JPMorgan Debacle Points to Regulatory Incompetence, Corruption
President Obama is shameless to cite J.P. Morgan’s$3 billion trading lossas evidence banks need more regulation.
More accurately, both may need more of a conscience, and the debacle raises serious questions about incompetence and corruption at the Federal Reserve, Treasury’s Comptroller of the Currency and Obama White House.
Those two agencies already have 110 regulators imbedded in J.P. Morgan —not just visiting occasionally to check the books but domiciled inside. Yet, the Chief Investment Office, which is responsible for the London Whale’s ill-fated trades and manages nearly $400 billion dollars, had not a single regulator inside its unit.
Senior Morgan executives convinced federal officials the CIO was merely hedging, managing cash and taking no significant risks, and naively, federal regulators believed them or were bullied into turning a blind eye.
It turns out, the unit was also taking equity positions in distressed firms, including the publisher of Ebony, which is headed by former Obama White House official Desiree Rogers.
Investing in distressed firms is work for private equity and hedge funds, not FDIC insured banks—it’s analog to Grandma cashing in her CDs to play the slot in Las Vegas.
More importantly, those bets raise questions about whether senior bank officials lied to the regulators, and political influence in Morgan investments and the self interest of Obama White House Officials.
Senior Morgan officials can and do go over the heads of resident regulators to their bosses at the New York Fed and in Washington to deny on-site regulator’s requests for information and often succeed. In addition to revelations about Desiree Rogers, Barack and Michelle Obama have between $500 and $1 million invested in a J.P. Morgan “private client” account.
Merely writing ever more complex regulations and stationing bureaucrats inside businesses—sort of like boarding an IRS agent in your house for 30 days before April 15—will not fix these problem. Taxpayers would learn how to distract the Treasury gum-shoe while they itemized deductions, and no doubt Mr. Dimon is even more imaginative.
Mr. Obama is corporatist in the French and Latin American tradition. He wants a market economy with the public interest safeguarded through strict supervision of the daily operations of oil companies, banks and the like. But the lessons of Europe and Latin America are that all this breeds is slow growth and corruption.
Mr. Dimon is a Democrat, and the employees at J.P. Morgan other behemoth Wall Street Institutions have plough billions into Democratic campaigns. Senior officials at JP Morgan assured regulators the CIO was making no risky bets when it is running a casino.

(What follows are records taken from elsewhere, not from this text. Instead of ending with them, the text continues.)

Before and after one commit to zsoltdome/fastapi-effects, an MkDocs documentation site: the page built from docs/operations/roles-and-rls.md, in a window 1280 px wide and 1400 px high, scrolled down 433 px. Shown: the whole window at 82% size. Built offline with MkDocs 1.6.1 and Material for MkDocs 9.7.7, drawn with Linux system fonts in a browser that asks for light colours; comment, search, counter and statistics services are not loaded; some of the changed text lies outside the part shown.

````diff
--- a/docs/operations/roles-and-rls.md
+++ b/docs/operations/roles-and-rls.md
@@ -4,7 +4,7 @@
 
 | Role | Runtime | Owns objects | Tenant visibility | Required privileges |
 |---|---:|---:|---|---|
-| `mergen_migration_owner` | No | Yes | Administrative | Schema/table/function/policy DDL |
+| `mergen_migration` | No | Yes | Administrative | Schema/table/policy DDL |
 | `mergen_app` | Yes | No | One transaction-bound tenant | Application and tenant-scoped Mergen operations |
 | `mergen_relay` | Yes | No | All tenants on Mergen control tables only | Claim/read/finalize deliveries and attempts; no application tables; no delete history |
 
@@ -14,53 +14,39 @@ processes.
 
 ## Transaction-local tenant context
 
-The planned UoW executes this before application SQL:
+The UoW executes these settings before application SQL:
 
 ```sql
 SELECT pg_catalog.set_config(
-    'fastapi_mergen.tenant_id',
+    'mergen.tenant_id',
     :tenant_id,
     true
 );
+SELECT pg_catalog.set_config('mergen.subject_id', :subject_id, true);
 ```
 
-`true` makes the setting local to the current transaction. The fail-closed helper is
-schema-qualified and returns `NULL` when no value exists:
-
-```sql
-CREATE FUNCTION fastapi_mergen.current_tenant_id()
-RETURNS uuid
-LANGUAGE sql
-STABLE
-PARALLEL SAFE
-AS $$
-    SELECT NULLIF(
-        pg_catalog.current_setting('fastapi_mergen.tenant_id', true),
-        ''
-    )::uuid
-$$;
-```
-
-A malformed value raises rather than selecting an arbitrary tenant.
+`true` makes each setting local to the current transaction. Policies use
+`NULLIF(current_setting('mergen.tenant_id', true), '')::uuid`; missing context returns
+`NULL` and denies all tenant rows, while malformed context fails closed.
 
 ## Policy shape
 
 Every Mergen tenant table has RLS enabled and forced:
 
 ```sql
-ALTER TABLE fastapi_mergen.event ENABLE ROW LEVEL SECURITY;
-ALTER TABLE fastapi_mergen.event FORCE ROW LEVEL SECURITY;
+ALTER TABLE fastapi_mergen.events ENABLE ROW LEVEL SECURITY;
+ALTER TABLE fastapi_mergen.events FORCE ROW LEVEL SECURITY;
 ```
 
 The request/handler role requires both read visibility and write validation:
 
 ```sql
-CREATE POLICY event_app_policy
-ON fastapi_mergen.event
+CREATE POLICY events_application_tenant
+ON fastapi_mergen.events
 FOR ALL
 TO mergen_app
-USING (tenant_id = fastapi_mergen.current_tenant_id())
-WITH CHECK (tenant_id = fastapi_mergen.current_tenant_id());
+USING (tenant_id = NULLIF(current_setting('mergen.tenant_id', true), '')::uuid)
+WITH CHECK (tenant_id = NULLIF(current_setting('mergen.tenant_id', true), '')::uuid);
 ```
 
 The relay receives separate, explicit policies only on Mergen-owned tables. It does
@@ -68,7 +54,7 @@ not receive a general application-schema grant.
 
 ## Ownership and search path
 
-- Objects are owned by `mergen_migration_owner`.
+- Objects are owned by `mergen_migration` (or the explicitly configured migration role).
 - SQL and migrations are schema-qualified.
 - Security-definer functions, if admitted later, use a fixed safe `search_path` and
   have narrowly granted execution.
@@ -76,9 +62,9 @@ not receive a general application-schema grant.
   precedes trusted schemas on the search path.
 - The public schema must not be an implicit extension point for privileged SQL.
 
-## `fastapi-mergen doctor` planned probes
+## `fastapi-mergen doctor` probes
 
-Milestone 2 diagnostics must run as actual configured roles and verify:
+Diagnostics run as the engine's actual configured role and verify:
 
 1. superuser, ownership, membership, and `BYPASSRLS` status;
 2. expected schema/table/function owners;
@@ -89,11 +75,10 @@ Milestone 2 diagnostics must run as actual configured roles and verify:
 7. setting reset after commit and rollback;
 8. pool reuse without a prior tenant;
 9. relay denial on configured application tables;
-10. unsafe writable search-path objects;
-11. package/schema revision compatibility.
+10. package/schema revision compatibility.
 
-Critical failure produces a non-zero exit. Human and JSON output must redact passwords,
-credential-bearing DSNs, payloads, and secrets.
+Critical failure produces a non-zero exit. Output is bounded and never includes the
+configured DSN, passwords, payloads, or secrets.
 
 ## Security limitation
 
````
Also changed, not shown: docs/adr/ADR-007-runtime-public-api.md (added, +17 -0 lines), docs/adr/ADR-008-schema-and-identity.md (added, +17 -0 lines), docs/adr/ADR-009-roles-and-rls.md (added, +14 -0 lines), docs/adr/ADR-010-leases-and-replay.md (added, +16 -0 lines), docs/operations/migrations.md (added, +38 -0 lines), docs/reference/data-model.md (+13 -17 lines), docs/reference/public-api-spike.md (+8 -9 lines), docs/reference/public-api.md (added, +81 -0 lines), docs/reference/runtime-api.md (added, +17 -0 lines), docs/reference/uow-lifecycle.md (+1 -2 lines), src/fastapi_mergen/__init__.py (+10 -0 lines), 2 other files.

Dodd-Frank was supposed to fix the problem by hiring more regulators but that clearly doesn’t work, and it has encouraged consolidation of banks into larger and larger institutions.
The upshot—small business in Iowa can’t get loans because Wall Street is distant and doesn’t appreciate their value, and bigger banks can easily snucker regulators. When they can’t, they can fall back on the influence campaign contributions appear to buy.
It’s high time, that commercial banks were separated from Wall Street investment banks and limited making loans with deposits and the proceeds from selling loan-backed securities, and the big investment banks like J.P. Morgan and Goldman Sachs busted up so they don’t wheel so much influence.
Peter Morici is a professor at the Smith School of Business, University of Maryland, and former Chief Economist at the U.S. International Trade Commission.